GOAL OF THE EXERCISE: Your task is to copy each line of the material below that includes "setup".

MATERIAL SUPPLIED:
++++++++++
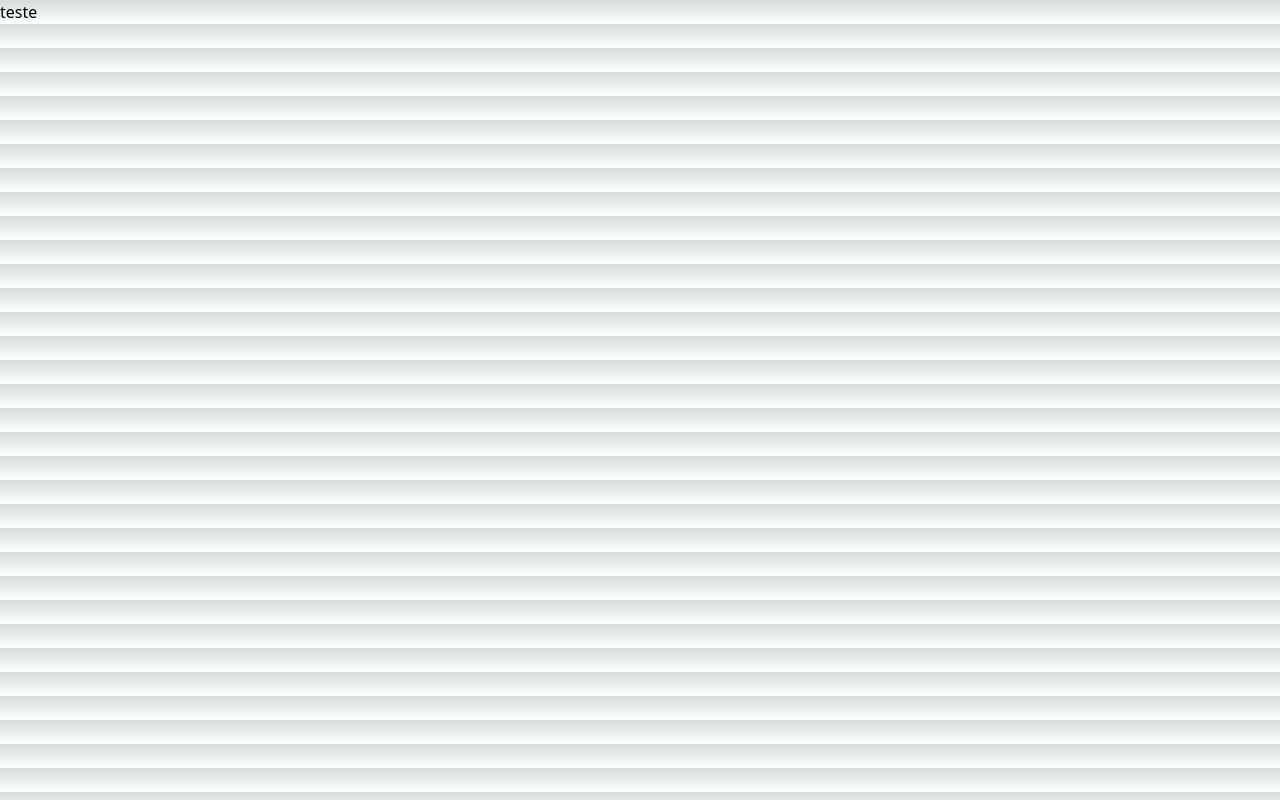
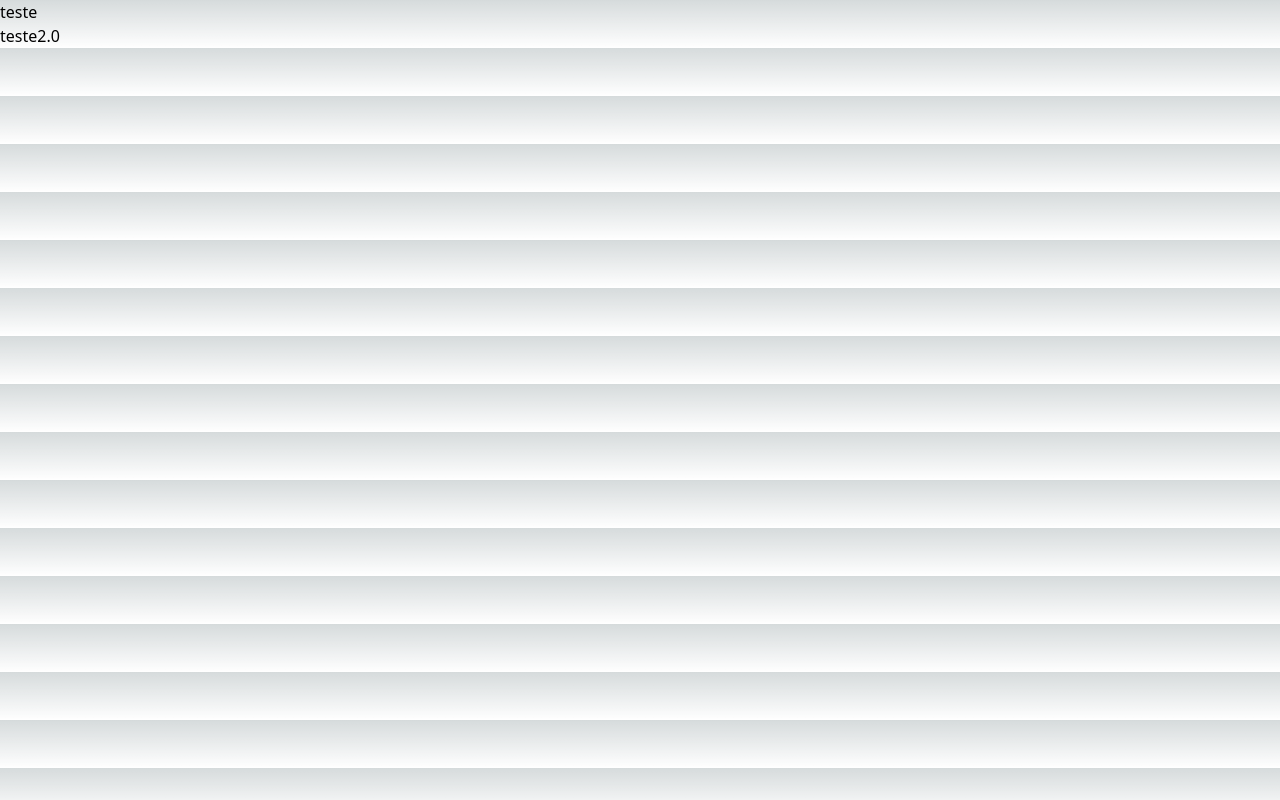
Before and after one commit to ThiagoPost/trabalhoProgWeb, a Next.js app in the folder trabalhofinal/: page /teste/primeiro in a window 1280 px wide. Built offline with nearby package versions, Linux system fonts and the light colour scheme.

Commit message:
alteração primeiro

```diff
--- a/trabalhofinal/src/pages/teste/primeiro.jsx
+++ b/trabalhofinal/src/pages/teste/primeiro.jsx
@@ -1,3 +1,11 @@
 export default function primeiro(){
-   return <h1>teste</h1>
+   return (
+        <>
+            <h1>teste</h1>
+            <h2>teste2.0</h2>
+
+        </>
+
+   )
+
 }
```
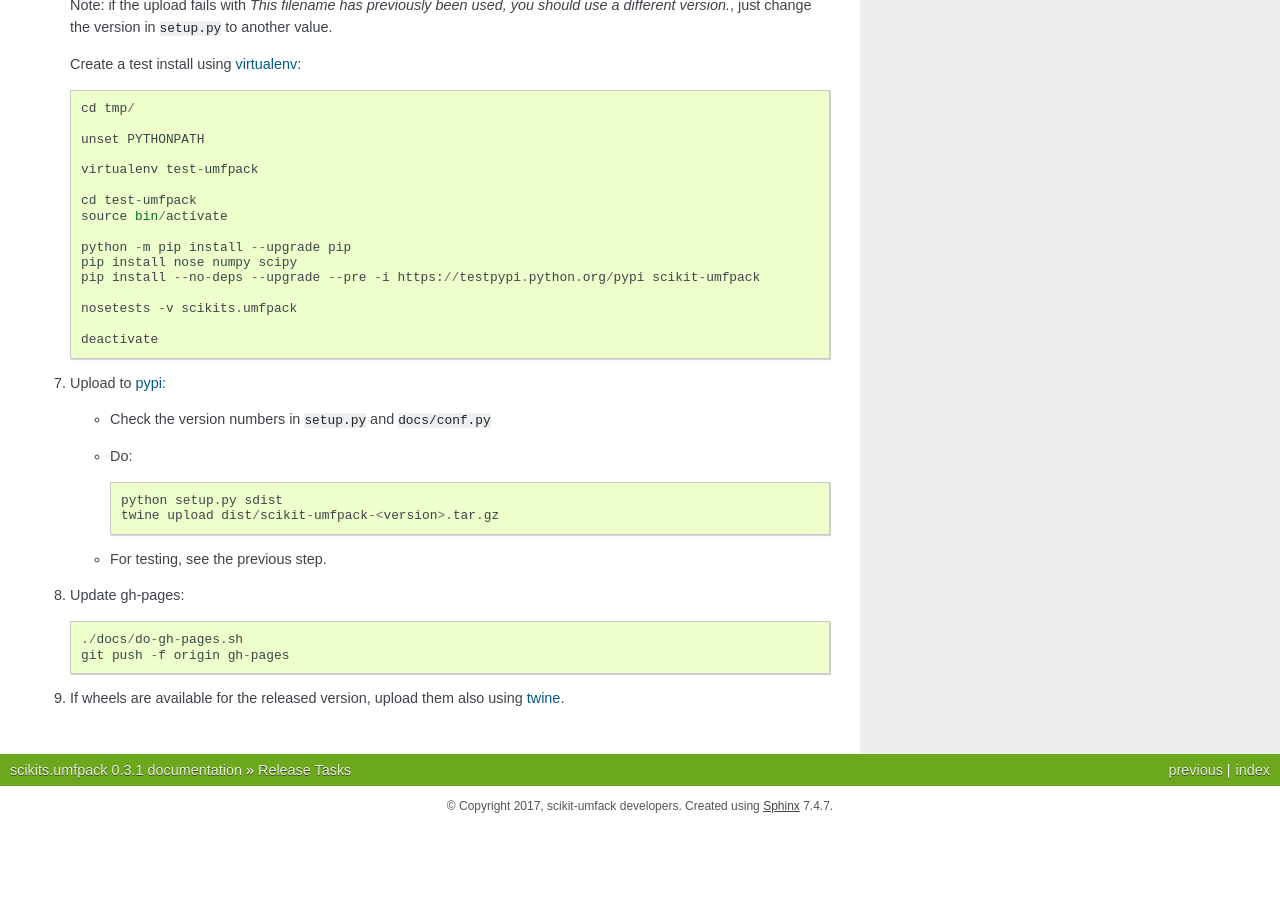
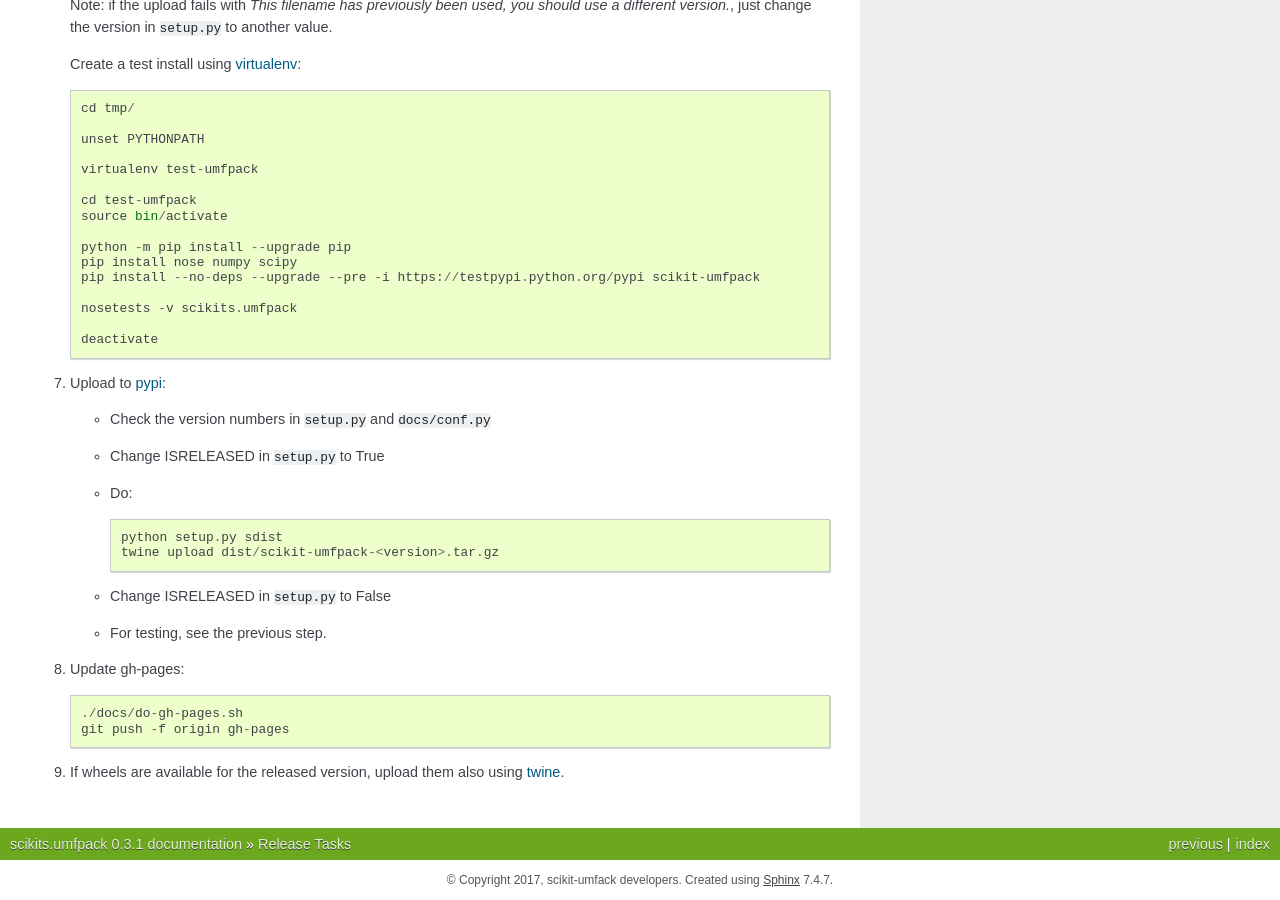
Before and after one commit to scikit-umfpack/scikit-umfpack, a Sphinx documentation site: the page built from docs/release.rst, in a window 1280 px wide and 900 px high, scrolled down 1337 px. Built offline with Sphinx 7.4.7, drawn with Linux system fonts in a browser that asks for light colours; before the commit the page ends 2163 px from its top, so only the background shows below that.

Commit message:
MAINT: update docs/release.rst for ISRELEASED

```diff
--- a/docs/release.rst
+++ b/docs/release.rst
@@ -97,11 +97,14 @@ Release Tasks
 #. Upload to `pypi`_:
 
    - Check the version numbers in ``setup.py`` and ``docs/conf.py``
+   - Change ISRELEASED in ``setup.py`` to True
    - Do::
+
 
        python setup.py sdist
        twine upload dist/scikit-umfpack-<version>.tar.gz
 
+   - Change ISRELEASED in ``setup.py`` to False
    - For testing, see the previous step.
 
 #. Update gh-pages::
```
++++++++++
ANSWER SPACE:
    - Check the version numbers in ``setup.py`` and ``docs/conf.py``
+   - Change ISRELEASED in ``setup.py`` to True
        python setup.py sdist
+   - Change ISRELEASED in ``setup.py`` to False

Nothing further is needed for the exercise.